- [Problem description]: Restate only the tail of the data below, starting at the line that contains "exl-id: 05b9e51f-467e-4c8e-baea-b1cf832597cd" and including the last line, word for word.

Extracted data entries
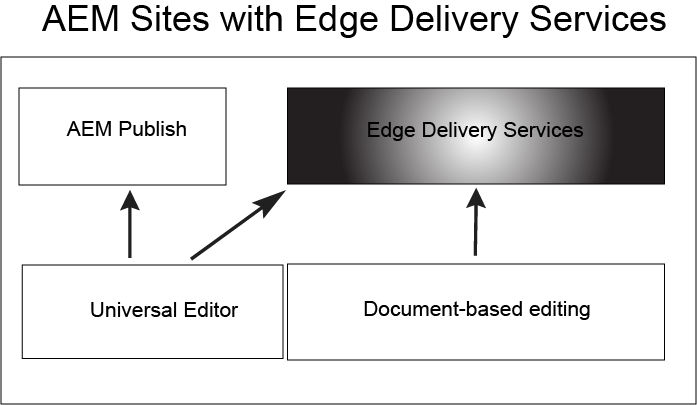
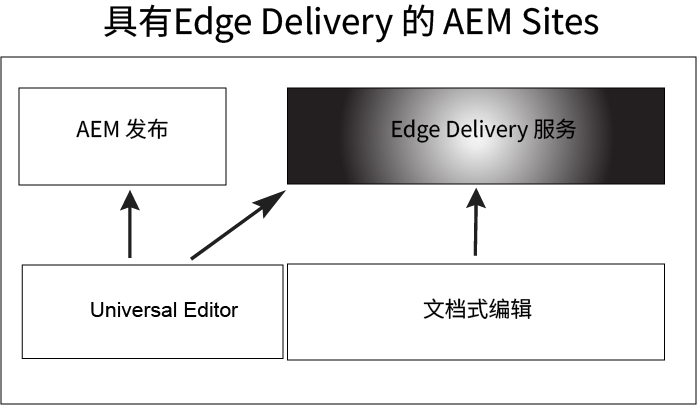
Updated by task 'AUTO_HANDOFF_PRIORITY_1702638813251'  Changes for core/source commit https://git.corp.adobe.com/AdobeDocs/experience-manager-cloud-service.en/commit/0d03e3794acc6e08487a9bc3c0f09f11432e2157

diff --git a/help/edge/using.md b/help/edge/using.md
@@ -1,52 +1,52 @@
 ---
 title: 使用 Edge Delivery Services
-description: 了解如何将AEMas a Cloud Service与Edge Delivery Services一起使用。
+description: 了解如何将 AEM as a Cloud Service 与 Edge Delivery Services 结合使用。
 feature: Edge Delivery Services
 exl-id: 41999302-b4c9-4f5a-b659-6e7398a3c4f4
 source-git-commit: 5b24b984ea738096ef67b72a3d96e9b5931d2200
-workflow-type: tm+mt
+workflow-type: ht
 source-wordcount: '385'
-ht-degree: 15%
+ht-degree: 100%
 
 ---
 
 
 # 使用 Edge Delivery Services {#usingedge}
 
-借助Edge Delivery Services，您可以创建快速开发环境，以便作者能够快速更新和发布内容，并快速启动新站点。 为此，您可以在同一网站上使用多个内容源，无论您选择的源如何，都可以轻松进行无缝发布。因此，从在 Internet 上实时编辑内容到查看内容只需几秒钟。
+利用 Edge Delivery Services，您可以创建快速开发环境，作者可在其中快速地更新和发布内容，并快速地推出新网站。为此，您可以在同一网站上使用多个内容源，无论您选择的源如何，都可以轻松进行无缝发布。因此，从在 Internet 上实时编辑内容到查看内容只需几秒钟。
 
-Edge Delivery Services与内容源分离，可以从不同的内容源摄取内容。
+Edge Delivery Services 与内容源分离，并可从不同的内容源摄取内容。
 
-![Edge投放的内容源](assets/content-sources.png)
+![Edge Delivery 的内容源](assets/content-sources.png)
 
-从多个内容源摄取为用户提供了最大的灵活性。 Adobe提供了指南，可帮助您选择最适合您的项目的内容源。
+通过从多个内容源摄取，用户将获得最大的灵活性。Adobe 提供指导以帮助您选择哪些内容源最适合您的项目。
 
-在某些情况下，内容源是预定义的，或者不是灵活的(例如，项目不能使用Sharepoint或Google Drive)。 但在许多情况下，该工具并非预先设定，且工具的选择也并非非黑即白。
+某些情况下预定义了内容源或其存在其他方式的不灵活（例如，项目无法使用 Sharepoint 或 Google Drive）。但在很多情况下并不预定义工具，并且工具的选择也不是非黑即白。
 
-Adobe的指导原则是简单化。 从基于文档的创作开始，根据需要增加复杂性。 如果需要更改工具，AEMEdge Delivery Services集成涵盖内容迁移。
+Adobe 的指导原则是简洁。首先基于文档进行创作，当需要时再增加复杂性。如果需要更改工具，AEM 的 Edge Delivery Services 集成涵盖内容迁移。
 
 ![内容源灵活性](assets/content-source-flexiblity.png)
 
 ## 创作 {#authoring-edge}
 
-使用Edge Delivery Services，创作变得简单、快速和灵活。 您可以选择在AEM中通过通用编辑器使用基于文档的创作或创作。
+Edge Delivery Services 让创作变得简单、快速且灵活。您可以选择使用基于文档的创作进行创作，或在 AEM 中用 Universal Editor 进行创作。
 
-请参阅文档 [为Edge Delivery Services创作内容](authoring.md) 以了解更多信息。
+有关更多信息，请参阅文档[为 Edge Delivery Services 创作内容](authoring.md)。
 
 ## 发布 {#publishing-edge}
 
-使用Edge Delivery Services，无论内容来源如何，都可以无缝发布内容。
+利用 Edge Delivery Services，无论内容源如何，都可以无缝发布内容。
 
-请参阅文档 [发布Edge Delivery Services内容](publishing.md) 以了解更多信息。
+有关更多信息，请参阅文档[为 Edge Delivery Services 发布内容](publishing.md)。
 
 ## 开发 {#developing-edge}
 
-Edge Delivery Services基于块的概念。 AEM附带了一个完整的预定义块库，可以扩展该库以满足您的项目需求。 Edge Delivery Services项目的代码在GitHub中进行管理。
+Edge Delivery Services 基于块的概念。AEM 附带一个全面的预定义的块库，可扩展它以满足您的项目需求。在 GitHub 中管理 Edge Delivery Services 项目的代码。
 
-请参阅文档 [针对Edge Delivery Services开发](developing.md) 以了解更多信息。
+有关更多信息，请参阅文档[针对 Edge Delivery Services 进行开发](developing.md)。
 
-## 现有AEM项目 {#existing-projects}
+## 现有 AEM 项目 {#existing-projects}
 
-您无需等待新的AEM项目即可从Edge Delivery Services中受益。 Edge Delivery Services可以集成到您现有的AEM项目中，以便您能够立即利用其性能提升。
+您无需等待创建新 AEM 项目即可从 Edge Delivery Services 受益。可将 Edge Delivery Services 集成到您现有的 AEM 项目中，以使您可立即利用其性能提升。
 
-请参阅文档 [将Edge Delivery Services用于现有AEM项目](existing-projects.md) 以了解更多信息。
+有关更多信息，请参阅文档[在现有 AEM 项目中使用 Edge Delivery Services](existing-projects.md)。

diff --git a/help/release-notes/home.md b/help/release-notes/home.md
@@ -3,9 +3,9 @@ title: Adobe Experience Manager (AEM) as a Cloud Service 的发行说明。
 description: Adobe Experience Manager (AEM) as a Cloud Service 的发行说明。
 exl-id: 05b9e51f-467e-4c8e-baea-b1cf832597cd
 source-git-commit: 626f38141bafba8f5463c8793d52ea15448ed433
-workflow-type: tm+mt
+workflow-type: ht
 source-wordcount: '599'
-ht-degree: 99%
+ht-degree: 100%
 
 ---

- [Exercise result]:
 exl-id: 05b9e51f-467e-4c8e-baea-b1cf832597cd
 source-git-commit: 626f38141bafba8f5463c8793d52ea15448ed433
-workflow-type: tm+mt
+workflow-type: ht
 source-wordcount: '599'
-ht-degree: 99%
+ht-degree: 100%
 
 ---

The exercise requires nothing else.